Let’s say a new show about the zombie apocalypse recently debuted on Netflix. All your friends are talking about how the series keeps them on the edge of their seats, and you want in on the action, only you don’t have a Netflix account.
To sign up for the streaming service, a new Netflix user would need to provide an email address, password, credit card information and a billing address. A savvy hacker will try and lure people into entering this valuable information into a fake website. Instead of signing up for Netflix, you could be sending your personal information to a hacker who can steal or sell your identity.
This is one of the many unsuspecting ways that online consumers can mistakenly pass on private information, and hackers count on uninformed internet users to be unfamiliar with the importance of cyber security. Cal Poly Pomona students are on the forefront of cyber-attack systems and methods to prevent the invasion of online privacy. Their charge is to spread awareness through their community and advance their knowledge and skills to become key players in cyber security.
Netflix and Steal
The Netflix scenario was created by students in the College of Business Administration’s Mitch Hill Center for Digital Innovations, the first student-run data center in the country.
Daneli Galan, a computer information systems student, is a co-director of the center and helped lead the Netflix demo. On one computer, you can input your personal information, and a second monitor shows how the information is easily transferred to a hacker.
“I already knew I wanted to do something with computers in high school,” says Galan, who graduated in December. “Building the actual infrastructure from the ground up, helping people program their software and being the main person to build it … it really drew me in.”
“Building the actual infrastructure from the ground up, helping people program their software and being the main person to build it — it really drew me in.”
The center allows students to design and test cloud solutions and provides an industry environment for students like Galan to translate their knowledge into applicable skills.
“I think what we’re doing at the student-run data center is what we’re going to be doing in the work field,” Galan says. “A lot of students don’t have the resources to work with the actual hardware because it’s really expensive, but we get to work with it at the center. Each team member also has different skills and we all learn from each other and help each other.”
Industry Hands-on Learning
Hacking the Competition
It’s the middle of the workday around 3 p.m., and a computer user notices the mouse arrow moving on its own. The monitor flickers, turns blue and after a computer reset, pop-up ads appear one after the other on the screen.
These are signs that a computer has been hacked, signals that Cal Poly Pomona students are on the alert for to block the hacker and keep a fictitious business’ website and systems running during cyber competitions. A compromised computer means a hacker is attempting to gain access to the business’ systems.
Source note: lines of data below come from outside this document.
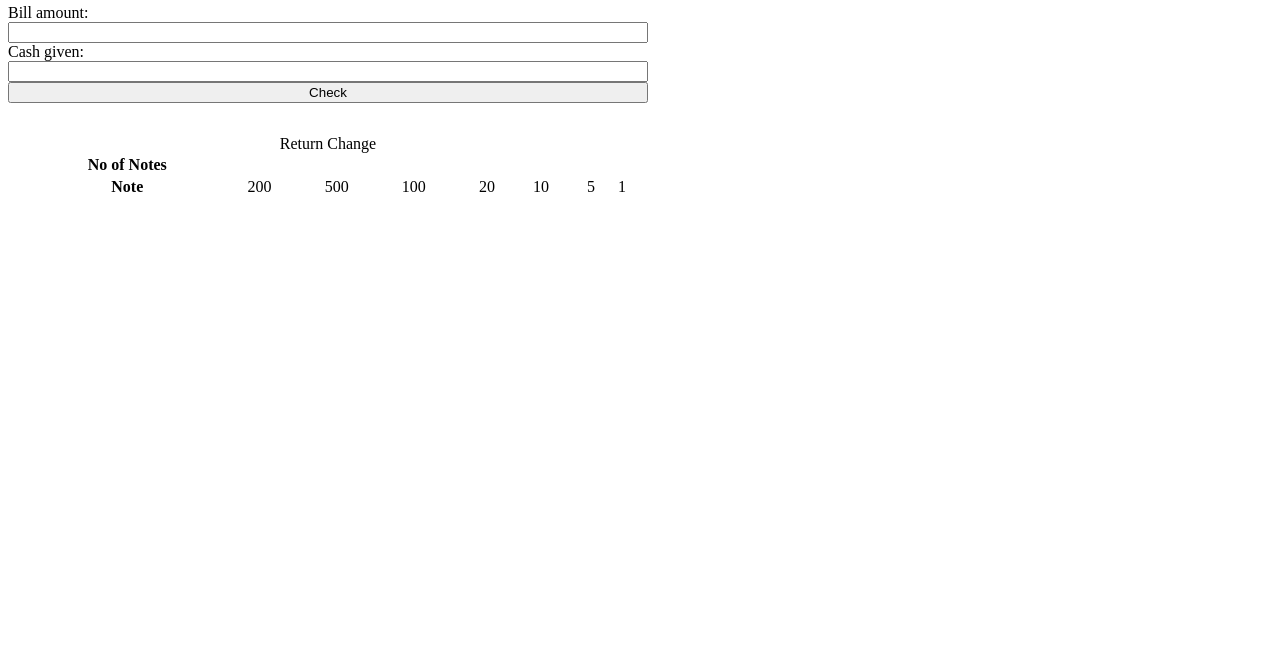
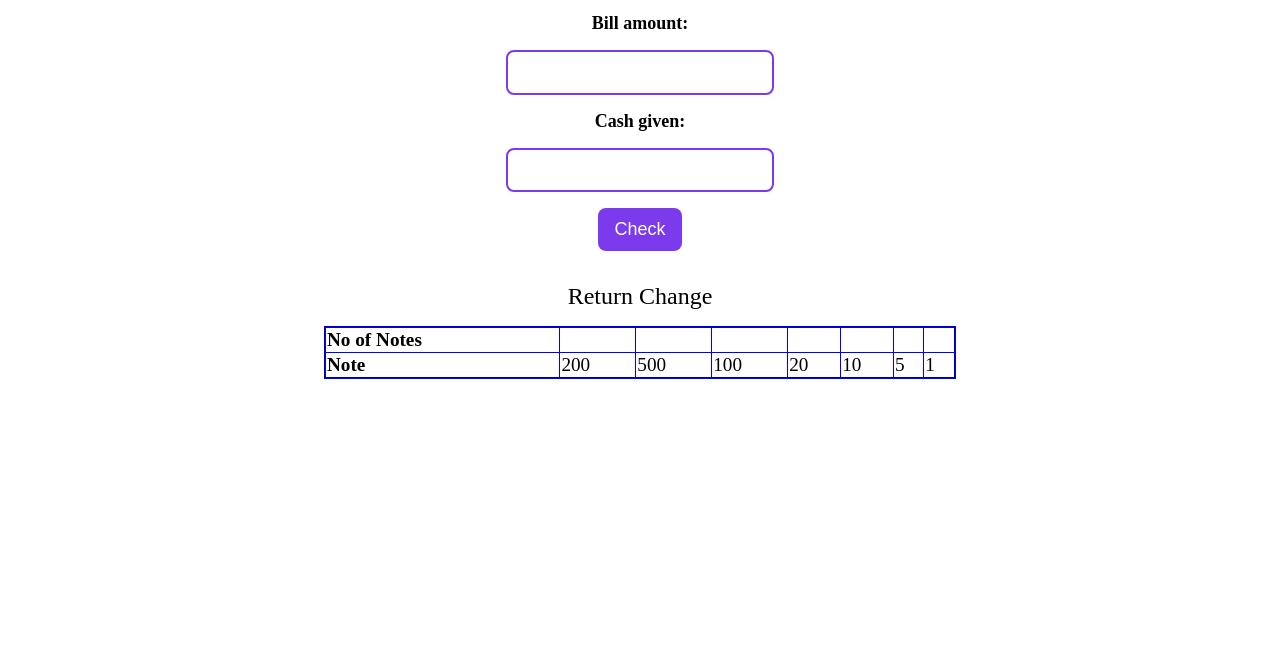
Before and after one commit to Raviikumar001/CashRegister_mark10, a plain HTML site: page index.html in a window 1280 px wide. Shown: the part 152-800 px from the top of the page. Drawn offline with Linux system fonts and the light colour scheme.

Commit message:
added styles

```diff
--- a/index.css
+++ b/index.css
@@ -1,7 +1,62 @@
 
+*{
+    box-sizing: border-box;
+}
 .container{
-    display: flex;
-    flex-direction: column;
-    width: 50vw;
+      margin: 4rem auto 7rem;
+      text-align: center;
+}
+.heading{
+    color: #7c3aed;
+}
 
+.description{
+    font-size: 1.5rem;
+    margin: 1rem;
 }
+.bill{
+    font-size: large;
+    font-weight: 600;
+}
+
+input
+{
+display: block;
+font-size: 14px;
+outline: #fff;
+padding: 0.6rem 1rem;
+font-size: large;
+
+text-align: center;
+margin : 1rem auto;
+border: 2px solid #7c3aed;
+border-radius: 0.5rem;
+}
+.checkbtn
+{
+    background: #7c3aed;
+    border: none;
+    color: #fff;
+    padding: 0.7rem 1rem;
+    border-radius: 0.5rem;
+    font-size: large;
+    cursor: pointer;
+    outline: #fff;
+    margin: auto;
+    display: block;
+}
+.change-table{
+    width: 50%;
+    text-align: justify;
+    border-collapse: collapse;
+    margin: auto;
+   border-color: blue;
+   font-size: larger;
+   font-weight: 500;
+}
+
+.change-table caption{
+    margin: 1rem auto;
+    font-size: x-large;
+    font-weight: 500;
+}
--- a/index.html
+++ b/index.html
@@ -16,14 +16,14 @@
                 Enter the bill amount and cash given by the coustomer and know
                 minimum number of notes to return.
             </p>
-            <label for="bill-amount">Bill amount:  </label>
+            <label class="bill" for="bill">Bill amount:  </label>
             <input id="bill-amount" type="number" />
             <!-- <button>Next</button> -->
-            <label for="cash-given">Cash given: </label>
+            <label class="bill" for="bill">Cash given: </label>
             <input id="cash-given" type="number" />
-            <button id="checkbtn">Check</button>
+            <button class="checkbtn">Check</button>
             <p id="error-message"></p>
-            <table class="change-table">
+            <table class="change-table" border= 2px solid>
                 <caption>
                     Return Change
                 </caption>
```
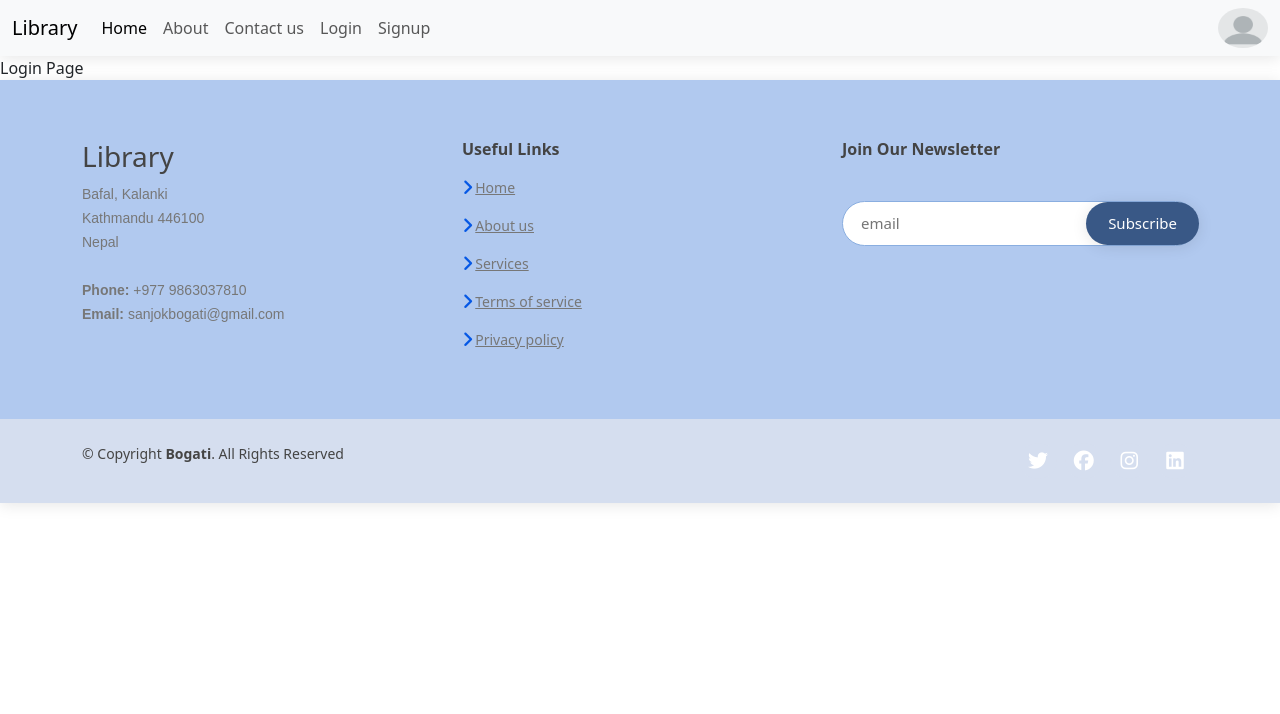
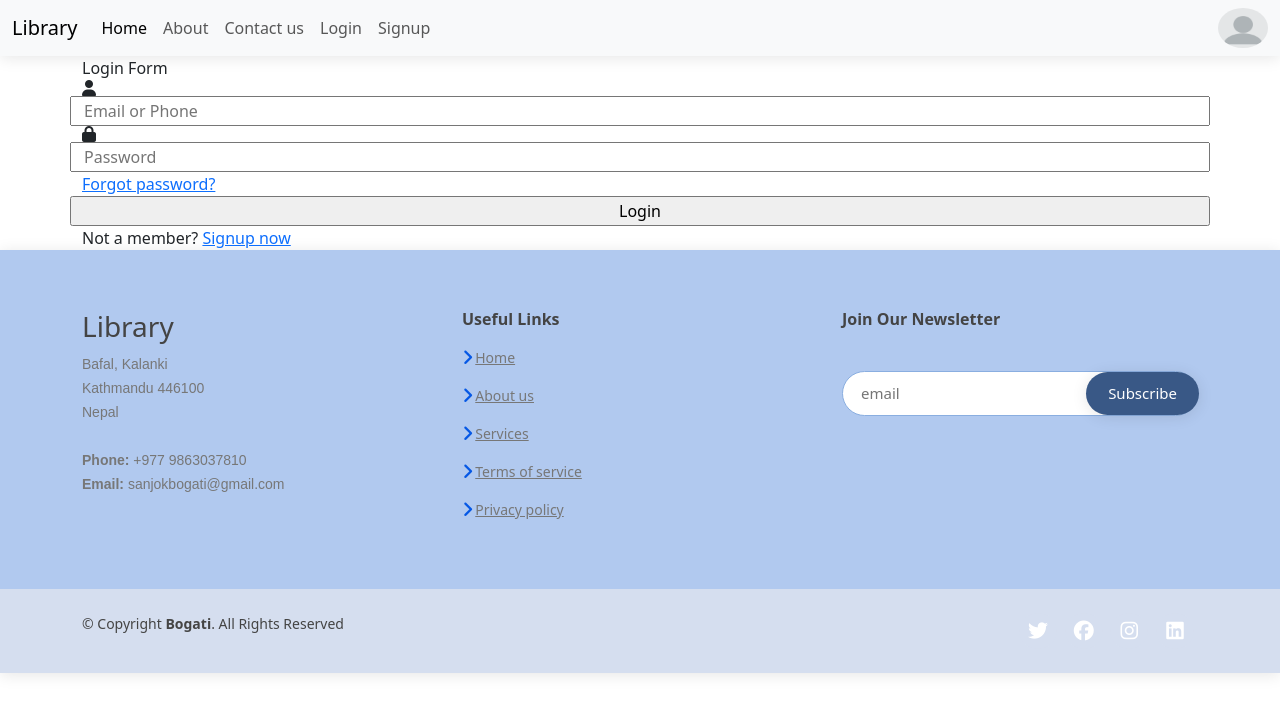
Before and after one commit to DeaaTH65/Library, a Django app: template templates/users/login.html in a window 1280 px wide. Shown: the top 714 px of the page. Run offline with Django 4.2, Linux system fonts and the light colour scheme; the template is opened without the code that fills it, so the values that code supplies are empty; parts of the project's set-up code (start-up, migrations or seed data) failed here and were passed over; some libraries are stand-ins or nearby versions.

Commit message:
login.html

```diff
--- a/templates/users/login.html
+++ b/templates/users/login.html
@@ -3,5 +3,24 @@
 {% block title %}Login{% endblock title %}
 
 {% block content %}
-Login Page
+<div class="container">
+    <div class="wrapper">
+        <div class="title"><span>Login Form</span></div>
+        <form action="#">
+            <div class="row">
+                <i class="fas fa-user"></i>
+                <input type="text" placeholder="Email or Phone" required>
+            </div>
+            <div class="row">
+                <i class="fas fa-lock"></i>
+                <input type="password" placeholder="Password" required>
+            </div>
+            <div class="pass"><a href="#">Forgot password?</a></div>
+            <div class="row button">
+                <input type="submit" value="Login">
+            </div>
+            <div class="signup-link">Not a member? <a href="#">Signup now</a></div>
+        </form>
+    </div>
+</div>
 {% endblock content %}
```
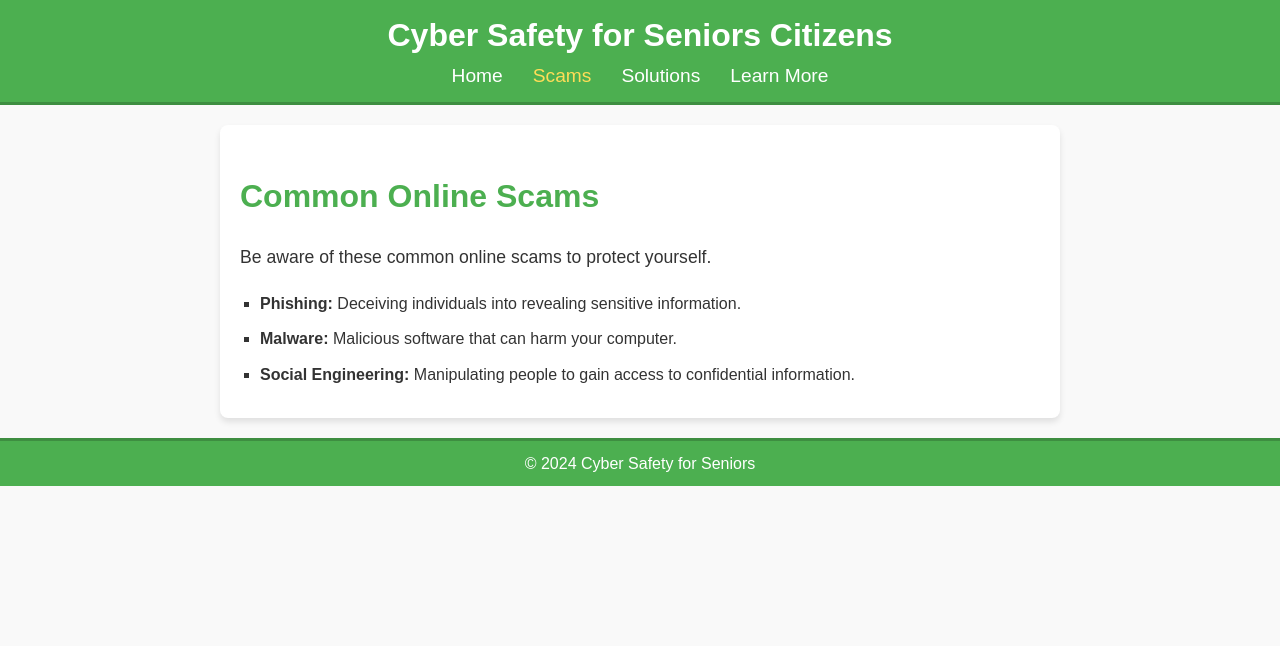
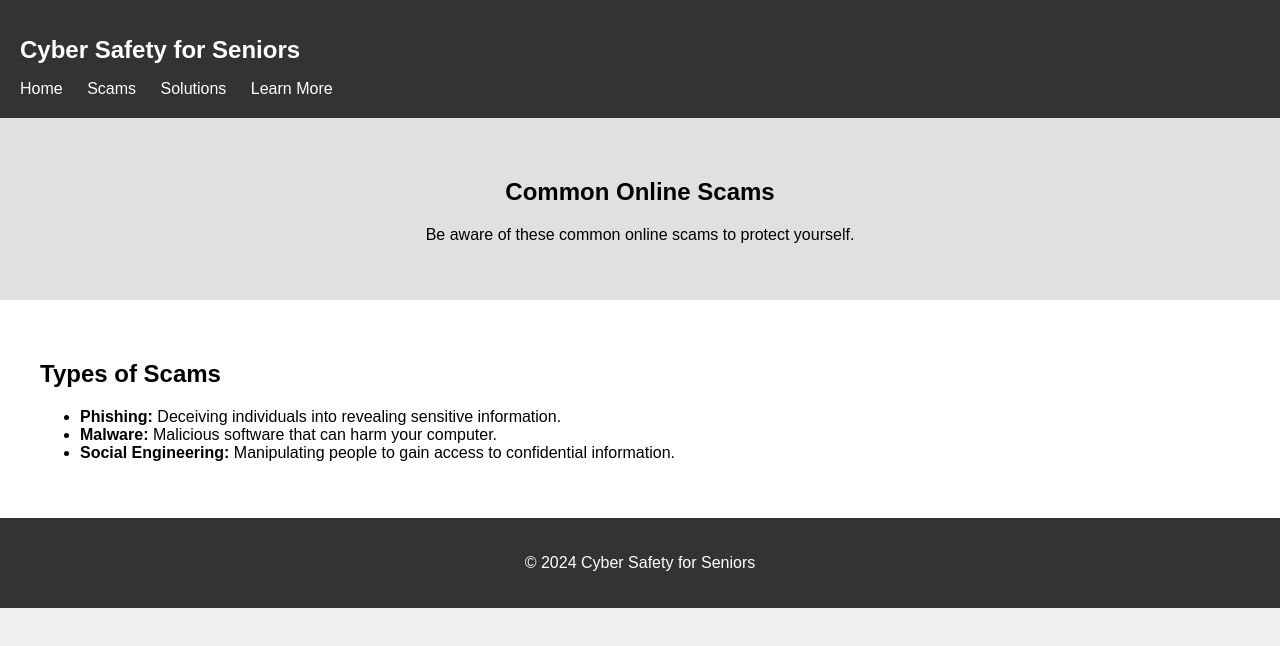
Before and after one commit to Ajayrx/Cyber-Scam, a plain HTML site: page scams.html in a window 1280 px wide. Drawn offline with Linux system fonts and the light colour scheme.

Commit message:
Update scams.html

```diff
--- a/scams.html
+++ b/scams.html
@@ -4,11 +4,11 @@
     <meta charset="UTF-8">
     <meta name="viewport" content="width=device-width, initial-scale=1.0">
     <title>Scams</title>
-    <link rel="stylesheet" href="scams.css"> <!-- Link to the new CSS file -->
+    <link rel="stylesheet" href="style.css"> <!-- Reuse the style.css file -->
 </head>
 <body>
     <header>
-        <h1 class="logo">Cyber Safety for Seniors Citizens</h1>
+        <h1 class="logo">Cyber Safety for Seniors</h1>
         <nav>
             <ul>
                 <li><a href="index.html">Home</a></li>
@@ -20,9 +20,13 @@
     </header>
 
     <main>
+        <section class="hero">
+            <h2>Common Online Scams</h2>
+            <p>Be aware of these common online scams to protect yourself.</p>
+        </section>
+
         <section class="content">
-            <h1>Common Online Scams</h1>
-            <p>Be aware of these common online scams to protect yourself.</p>
+            <h2>Types of Scams</h2>
             <ul>
                 <li><strong>Phishing:</strong> Deceiving individuals into revealing sensitive information.</li>
                 <li><strong>Malware:</strong> Malicious software that can harm your computer.</li>
```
When students read the metadata, a set of data that provides information about a specific file or document, it shows an outside IP address that they can actively block to prevent the internal systems from being corrupted.
This live interaction with hackers and his attempts to successfully block them from corrupting servers excites Silas Shen.
“That confrontation with the hackers and an online push and pull of successfully locking them out at certain points is what gets my blood pumping,” Shen says. “Figuring out what exactly happened and using your knowledge to confidently say, ‘This is how they got in and this is how we’re going to stop it so they can’t get in,’ that’s another fun part.”
The computer information systems sophomore got hooked on cyber security after entering competitions in high school and being mentored by Cal Poly Pomona students and faculty through Cyber Patriot, a program that inspires K-12 students to pursue cyber security or STEM careers. He continued to enter these competitions at Cal Poly Pomona.
Phishing for Information
An email like this might lead an unsuspecting Amazon user to fill out the form, inputting needed information to retrieve an order. The recipient is deceived by the widely-known company name, ignores the odd email address, and possibly the fact that the user didn’t order a recent package. A hacker, who has successfully landed phishing emails into thousands of inboxes and now has access to the credit card numbers, addresses and login passwords of hundreds of customers, now has this user’s information too.
Senior Josh Silva spent his summer researching and tagging common cyber security attacks to increase preventative measures that would stop specific attacks before they reach the user, including the above email.
“Network attacks are the No. 1 thing that people get,” says the computer engineering student. “I really had to understand what type of attacks there are and what I can do in terms of the present to prevent it. You can’t keep track of what hackers are doing because they’re always thinking of new things to do, so in terms of a hacker’s point of view, I really understood the process of what attacks happened under what specific category.”
Silva used Zeek, a free and open source software network analysis framework, to correctly tag popular network attacks so that a system can correctly block it from coming through a specific level of the network. For instance, spam emails routinely pass through email systems and land in a user’s inbox, telling stories of princes who need help with ransom money or sending a bogus link that, when clicked, will install malware on a computer. Correctly tagging those attacks in the system will prevent the emails from entering an email inbox and leaving a user from infecting their own computer.
“People can really gather that data with their expertise, and since data is online, we want to make it secure,” Silva says. “Since cyber security is a big thing right now, my No. 1 thing is to make sure that we want a model to prevent someone from trying to get in because there’s always a process in how an attack works.”
His research data will be available to the public and can be used in future research projects and can be incorporated into programs and systems as a preventative cyber security measure.
Published February 7, 2020